Exercise prompt:
Nothing in the records may be changed; retype them in full.

Task material:
*** Begin section ***

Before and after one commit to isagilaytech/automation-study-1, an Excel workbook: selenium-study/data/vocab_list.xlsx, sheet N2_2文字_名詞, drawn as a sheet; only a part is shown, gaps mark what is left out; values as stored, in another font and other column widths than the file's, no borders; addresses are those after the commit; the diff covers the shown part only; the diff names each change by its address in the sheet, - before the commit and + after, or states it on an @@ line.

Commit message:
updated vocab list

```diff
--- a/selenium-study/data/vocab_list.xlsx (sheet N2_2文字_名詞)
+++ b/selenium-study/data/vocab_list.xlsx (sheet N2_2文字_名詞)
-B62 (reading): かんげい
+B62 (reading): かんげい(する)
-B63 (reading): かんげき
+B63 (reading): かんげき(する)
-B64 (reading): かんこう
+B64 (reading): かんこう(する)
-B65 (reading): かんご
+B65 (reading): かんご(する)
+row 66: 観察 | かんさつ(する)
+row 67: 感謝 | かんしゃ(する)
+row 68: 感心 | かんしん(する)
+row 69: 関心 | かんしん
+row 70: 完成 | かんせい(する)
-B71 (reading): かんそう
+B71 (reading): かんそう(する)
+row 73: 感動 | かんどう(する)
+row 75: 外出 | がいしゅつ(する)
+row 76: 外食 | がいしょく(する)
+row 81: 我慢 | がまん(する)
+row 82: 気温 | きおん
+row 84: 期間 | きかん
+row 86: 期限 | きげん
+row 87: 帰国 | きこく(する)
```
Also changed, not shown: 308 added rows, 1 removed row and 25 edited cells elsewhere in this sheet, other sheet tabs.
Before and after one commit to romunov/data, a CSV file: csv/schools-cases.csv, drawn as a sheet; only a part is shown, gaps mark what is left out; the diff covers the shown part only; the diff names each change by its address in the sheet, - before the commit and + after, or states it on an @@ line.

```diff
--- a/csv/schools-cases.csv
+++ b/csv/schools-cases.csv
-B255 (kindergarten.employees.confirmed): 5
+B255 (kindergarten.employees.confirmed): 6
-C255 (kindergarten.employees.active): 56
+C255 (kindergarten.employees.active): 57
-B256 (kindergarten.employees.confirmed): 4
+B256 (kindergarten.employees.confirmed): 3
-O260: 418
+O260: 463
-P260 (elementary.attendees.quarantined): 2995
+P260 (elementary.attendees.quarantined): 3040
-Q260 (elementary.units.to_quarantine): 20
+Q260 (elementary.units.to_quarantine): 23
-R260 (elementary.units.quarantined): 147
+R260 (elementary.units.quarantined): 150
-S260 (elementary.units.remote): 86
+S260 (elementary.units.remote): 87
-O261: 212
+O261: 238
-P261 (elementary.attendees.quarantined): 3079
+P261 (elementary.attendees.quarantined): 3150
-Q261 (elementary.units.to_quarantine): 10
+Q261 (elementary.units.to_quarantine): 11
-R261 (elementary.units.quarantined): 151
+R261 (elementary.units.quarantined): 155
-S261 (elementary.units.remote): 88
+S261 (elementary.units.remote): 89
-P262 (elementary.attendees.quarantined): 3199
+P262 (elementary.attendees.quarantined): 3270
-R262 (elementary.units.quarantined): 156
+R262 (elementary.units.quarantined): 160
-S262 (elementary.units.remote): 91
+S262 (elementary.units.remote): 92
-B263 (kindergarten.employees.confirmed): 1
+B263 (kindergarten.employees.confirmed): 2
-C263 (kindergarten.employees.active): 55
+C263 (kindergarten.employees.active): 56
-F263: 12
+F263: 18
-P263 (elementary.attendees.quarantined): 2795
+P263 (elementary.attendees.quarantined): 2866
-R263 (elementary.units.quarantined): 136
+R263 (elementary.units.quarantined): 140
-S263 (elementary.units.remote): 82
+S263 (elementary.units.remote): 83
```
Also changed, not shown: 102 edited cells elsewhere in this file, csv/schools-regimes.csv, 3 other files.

*** End section ***

Solution to the exercise:
Before and after one commit to isagilaytech/automation-study-1, an Excel workbook: selenium-study/data/vocab_list.xlsx, sheet N2_2文字_名詞, drawn as a sheet; only a part is shown, gaps mark what is left out; values as stored, in another font and other column widths than the file's, no borders; addresses are those after the commit; the diff covers the shown part only; the diff names each change by its address in the sheet, - before the commit and + after, or states it on an @@ line.

Commit message:
updated vocab list

```diff
--- a/selenium-study/data/vocab_list.xlsx (sheet N2_2文字_名詞)
+++ b/selenium-study/data/vocab_list.xlsx (sheet N2_2文字_名詞)
-B62 (reading): かんげい
+B62 (reading): かんげい(する)
-B63 (reading): かんげき
+B63 (reading): かんげき(する)
-B64 (reading): かんこう
+B64 (reading): かんこう(する)
-B65 (reading): かんご
+B65 (reading): かんご(する)
+row 66: 観察 | かんさつ(する)
+row 67: 感謝 | かんしゃ(する)
+row 68: 感心 | かんしん(する)
+row 69: 関心 | かんしん
+row 70: 完成 | かんせい(する)
-B71 (reading): かんそう
+B71 (reading): かんそう(する)
+row 73: 感動 | かんどう(する)
+row 75: 外出 | がいしゅつ(する)
+row 76: 外食 | がいしょく(する)
+row 81: 我慢 | がまん(する)
+row 82: 気温 | きおん
+row 84: 期間 | きかん
+row 86: 期限 | きげん
+row 87: 帰国 | きこく(する)
```
Also changed, not shown: 308 added rows, 1 removed row and 25 edited cells elsewhere in this sheet, other sheet tabs.
Before and after one commit to romunov/data, a CSV file: csv/schools-cases.csv, drawn as a sheet; only a part is shown, gaps mark what is left out; the diff covers the shown part only; the diff names each change by its address in the sheet, - before the commit and + after, or states it on an @@ line.

```diff
--- a/csv/schools-cases.csv
+++ b/csv/schools-cases.csv
-B255 (kindergarten.employees.confirmed): 5
+B255 (kindergarten.employees.confirmed): 6
-C255 (kindergarten.employees.active): 56
+C255 (kindergarten.employees.active): 57
-B256 (kindergarten.employees.confirmed): 4
+B256 (kindergarten.employees.confirmed): 3
-O260: 418
+O260: 463
-P260 (elementary.attendees.quarantined): 2995
+P260 (elementary.attendees.quarantined): 3040
-Q260 (elementary.units.to_quarantine): 20
+Q260 (elementary.units.to_quarantine): 23
-R260 (elementary.units.quarantined): 147
+R260 (elementary.units.quarantined): 150
-S260 (elementary.units.remote): 86
+S260 (elementary.units.remote): 87
-O261: 212
+O261: 238
-P261 (elementary.attendees.quarantined): 3079
+P261 (elementary.attendees.quarantined): 3150
-Q261 (elementary.units.to_quarantine): 10
+Q261 (elementary.units.to_quarantine): 11
-R261 (elementary.units.quarantined): 151
+R261 (elementary.units.quarantined): 155
-S261 (elementary.units.remote): 88
+S261 (elementary.units.remote): 89
-P262 (elementary.attendees.quarantined): 3199
+P262 (elementary.attendees.quarantined): 3270
-R262 (elementary.units.quarantined): 156
+R262 (elementary.units.quarantined): 160
-S262 (elementary.units.remote): 91
+S262 (elementary.units.remote): 92
-B263 (kindergarten.employees.confirmed): 1
+B263 (kindergarten.employees.confirmed): 2
-C263 (kindergarten.employees.active): 55
+C263 (kindergarten.employees.active): 56
-F263: 12
+F263: 18
-P263 (elementary.attendees.quarantined): 2795
+P263 (elementary.attendees.quarantined): 2866
-R263 (elementary.units.quarantined): 136
+R263 (elementary.units.quarantined): 140
-S263 (elementary.units.remote): 82
+S263 (elementary.units.remote): 83
```
Also changed, not shown: 102 edited cells elsewhere in this file, csv/schools-regimes.csv, 3 other files.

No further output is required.